**Problem statement**
Please return every record exactly, with no pictures included.

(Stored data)
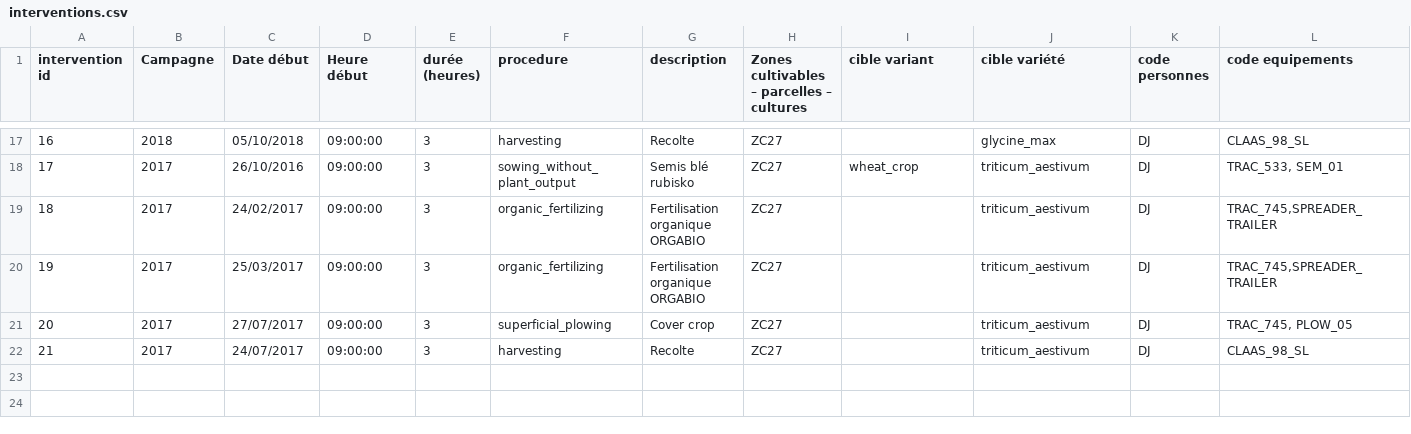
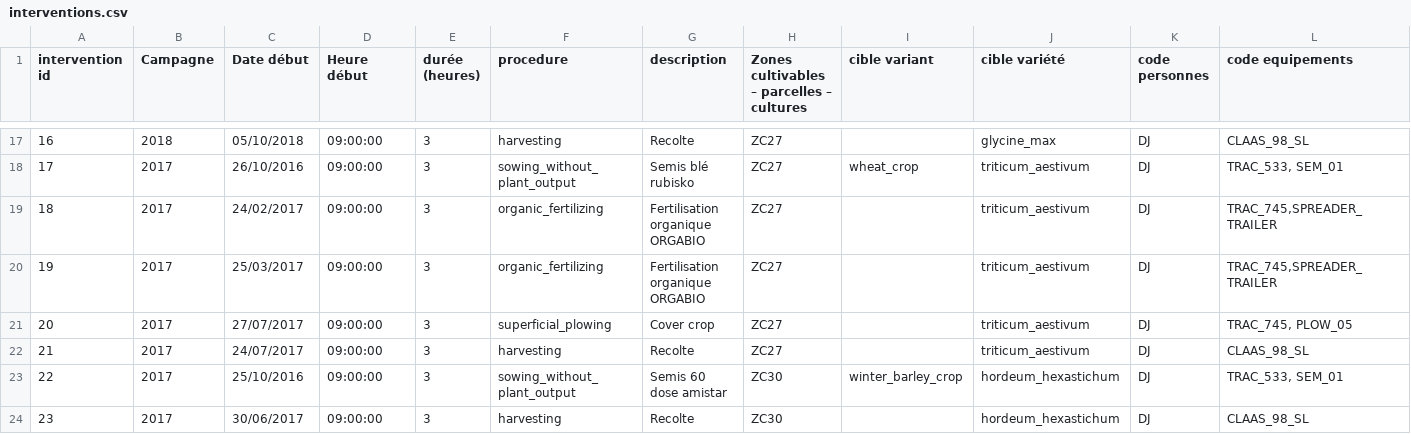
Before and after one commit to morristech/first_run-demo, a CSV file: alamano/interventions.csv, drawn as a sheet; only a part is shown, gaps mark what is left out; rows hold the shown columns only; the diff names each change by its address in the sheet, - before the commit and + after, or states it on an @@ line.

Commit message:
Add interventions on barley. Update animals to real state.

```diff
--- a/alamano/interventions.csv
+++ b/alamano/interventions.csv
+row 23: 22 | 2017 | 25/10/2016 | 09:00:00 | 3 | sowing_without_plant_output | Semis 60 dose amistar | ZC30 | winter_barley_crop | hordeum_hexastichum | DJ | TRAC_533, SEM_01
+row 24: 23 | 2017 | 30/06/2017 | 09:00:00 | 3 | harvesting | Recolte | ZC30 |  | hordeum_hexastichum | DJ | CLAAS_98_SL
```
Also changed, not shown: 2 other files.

**Task solution**
Before and after one commit to morristech/first_run-demo, a CSV file: alamano/interventions.csv, drawn as a sheet; only a part is shown, gaps mark what is left out; rows hold the shown columns only; the diff names each change by its address in the sheet, - before the commit and + after, or states it on an @@ line.

Commit message:
Add interventions on barley. Update animals to real state.

```diff
--- a/alamano/interventions.csv
+++ b/alamano/interventions.csv
+row 23: 22 | 2017 | 25/10/2016 | 09:00:00 | 3 | sowing_without_plant_output | Semis 60 dose amistar | ZC30 | winter_barley_crop | hordeum_hexastichum | DJ | TRAC_533, SEM_01
+row 24: 23 | 2017 | 30/06/2017 | 09:00:00 | 3 | harvesting | Recolte | ZC30 |  | hordeum_hexastichum | DJ | CLAAS_98_SL
```
Also changed, not shown: 2 other files.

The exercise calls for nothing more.